3† Canned Corn
A hearty addition to soups and a main ingredient in corn casserole, canned corn is a great cheap food item to have on hand in the cupboard. Frequently available in case lot sales at local grocery stores, it pays to have a few cans of this stuff on hand for things like traditional shepherdís pie, vegan Thai corn chowder or a fuss-free baked potato topper. This is a product that starts going on sale frequently in the fall, so be sure to stock up when the price is right.
Shelf stable, versatile and packed with nutrition, these little bargain nuggets are a phenomenally-flexible ingredient to keep in the pantry. There are any number of raisin recipes and ideas available, from holiday sweet breads and salad toppers to a special-occasion ham sauce or homemade rum raisin ice cream. You can also mix them with nuts and other ingredients for a simple trail mix, or package them on their own to round out a healthy brown bag lunch.
5 ††Boxed Wine
We all deserve a treat occasionally, and red wine is recommended by many as a healthy beverage to enjoy with a meal when consumed in moderation. Purchasing it on tap is the most affordable way to go, and there are many ways to jazz up boxed wine for those who love to dine well and entertain on a budget. From sangria to spritzers, youíve got a wide range of options when it comes to enjoying wine affordably.
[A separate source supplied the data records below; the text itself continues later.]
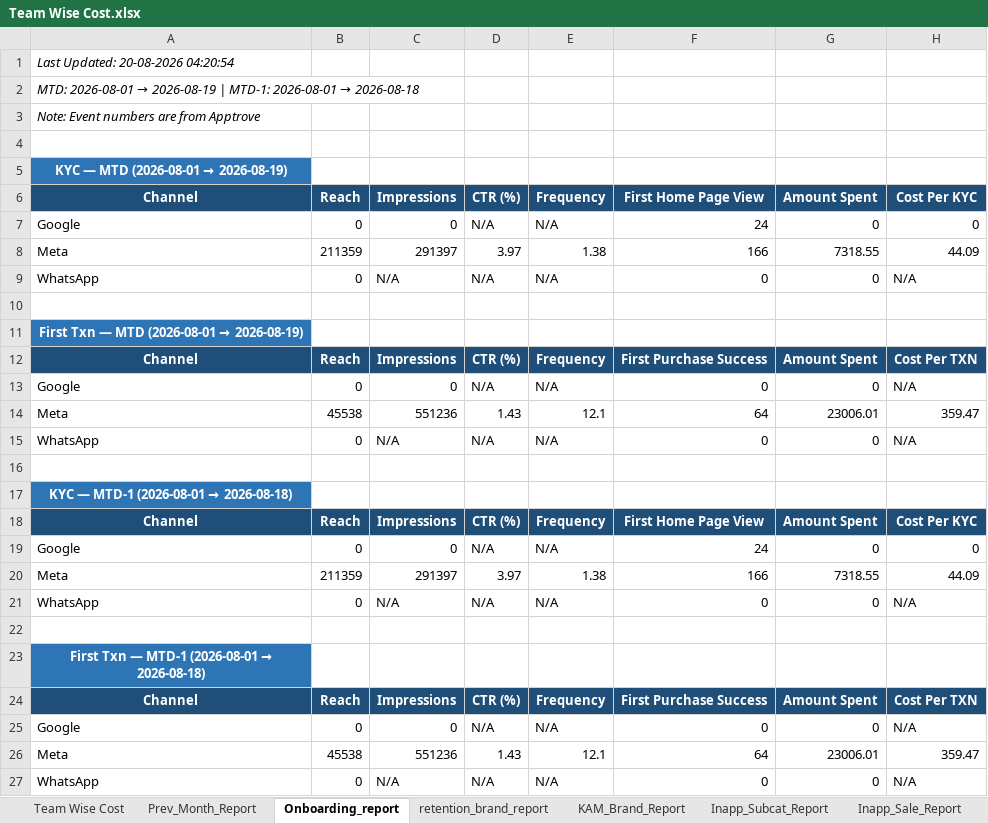
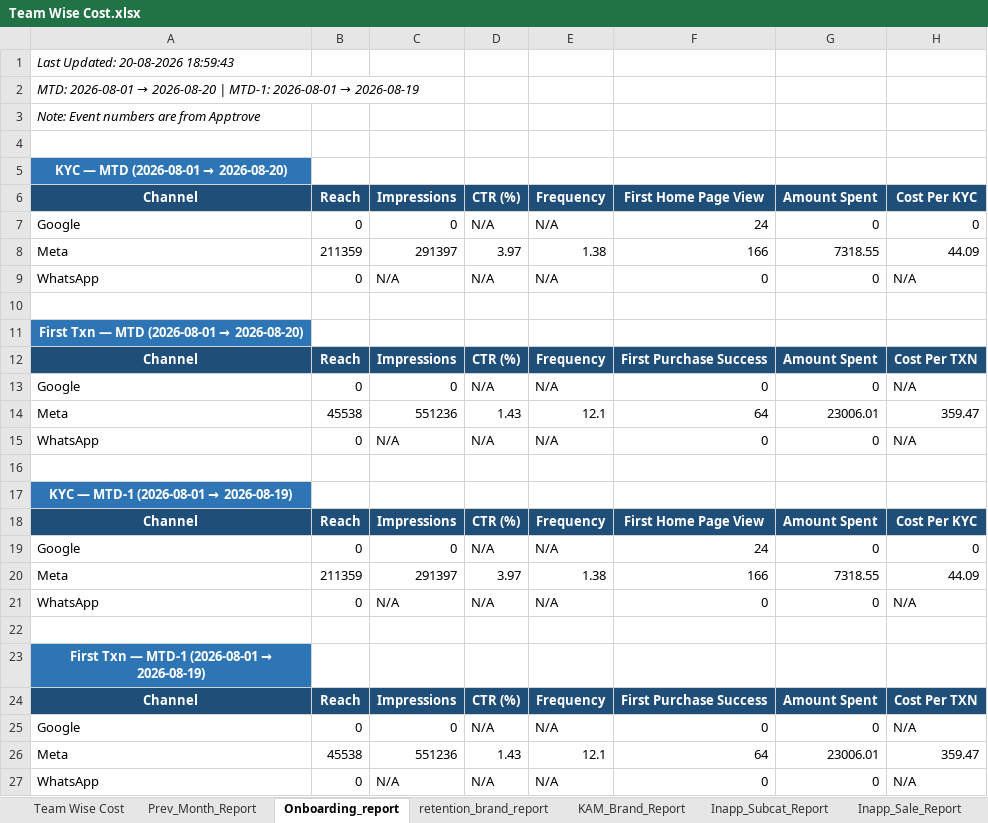
Before and after one commit to ankitbk-gm/auto_ads_report_bot, an Excel workbook: reports/Team Wise Cost.xlsx, sheet Onboarding_report, drawn as a sheet; only a part is shown; values as stored, in another font and other column widths than the file's, no borders; the diff names each change by its address in the sheet, - before the commit and + after, or states it on an @@ line.

```diff
--- a/reports/Team Wise Cost.xlsx (sheet Onboarding_report)
+++ b/reports/Team Wise Cost.xlsx (sheet Onboarding_report)
-A1: Last Updated: 20-08-2026 04:20:54
+A1: Last Updated: 20-08-2026 18:59:43
@@ A2: …2026-08-01 → 2026-08-19 | MTD-1: 2026-08-01 → 2026-08-18 → …2026-08-01 → 2026-08-20 | MTD-1: 2026-08-01 → 2026-08-19 @@
@@ A5: KYC — MTD (2026-08-01 → 2026-08-19) → KYC — MTD (2026-08-01 → 2026-08-20) @@
@@ A11: First Txn — MTD (2026-08-01 → 2026-08-19) → First Txn — MTD (2026-08-01 → 2026-08-20) @@
@@ A17: KYC — MTD-1 (2026-08-01 → 2026-08-18) → KYC — MTD-1 (2026-08-01 → 2026-08-19) @@
@@ A23: First Txn — MTD-1 (2026-08-01 → 2026-08-18) → First Txn — MTD-1 (2026-08-01 → 2026-08-19) @@
```
Also changed, not shown: sheet retention_brand_report, sheet Team Wise Cost, sheet Campaign_Performance_Report, sheet KAM_Brand_Report, sheet Inapp_Sale_Report, sheet Inapp_Subcat_Report, 1 more sheet.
6† Canned Salmon
Full of healthy Omega-3 fatty acids, salmon is a popular menu choice when it comes to incorporating healthy cheap food into the family meal plan. If youíre looking to keep it as affordable as possible, I think recipes using canned salmon are the best way to go. Itís also something you can store without a freezer, making it a great stock-up purchase for those occasional loss leader sales. Canned salmon is also available to buy in bulk at the warehouse store, making pantry stocking a breeze.
7 Frozen Spinach
Often overlooked as entertainment food fodder, frozen spinach actually provides a fairly diverse range of recipe options. Nutritious gnocchi, holiday pinwheel appetizers, stuffed shells Florentine and a variety of hot dips can be made with frozen chopped spinach, as well as Mediterranean omelets, homemade ravioli, savory quick breads and gourmet vegetarian pizza. Itís one of my favorite bargain produce items to lean on when pennies need pinching.
Grilled polenta, jalapeno corn muffins, dinner waffles and a frugal bulk recipe for cornbread mix are just some of the cornmeal recipes available when you have this bargain beauty stored in your cupboard. Itís shelf stable, offers superior value and is one of those base ingredients that can produce a number of family favorites on the fly. Gluten-free households will also find this frugal ingredient helpful on the home front.
9† Black-Eyed Peas
Used in foods from Africa to the American South, and India to the Middle East, black-eyed peas are a budget shopperís best friend. Less than $2 per pound, they take less time to cook than most beans and pair well with a variety of different seasonings. One of my favorite ways to use them is in a black-eyed pea and vegetable soup. Using dried black-eyed peas, frozen mixed vegetables, tomato sauce and veggie stock with a few seasonings, I can put this in the crock pot after lunch and have a savory soup ready for dinner by late afternoon or early evening. Itís a recipe thatís cheap to prepare even when I use all organic ingredients, freezes well and makes a multitude of servings per batch.
While I love leftover holiday turkey meals as much as the next person, itís my opinion that this poultry item can be prepared affordably throughout the year. Whether you stock them in your freezer from the winter sales, or just purchase them at the best price you can to prepare outside in a fryer or electric roaster during the summer, cooking a whole turkey is a great way to feed a crowd at any time. Pair it with side salads and baked beans for an outdoor event, or cook one ahead in the fall to slice up for Monte Carlo sandwich night. However you roll, this is a great way to get low-fat protein on the table without paying very much per pound.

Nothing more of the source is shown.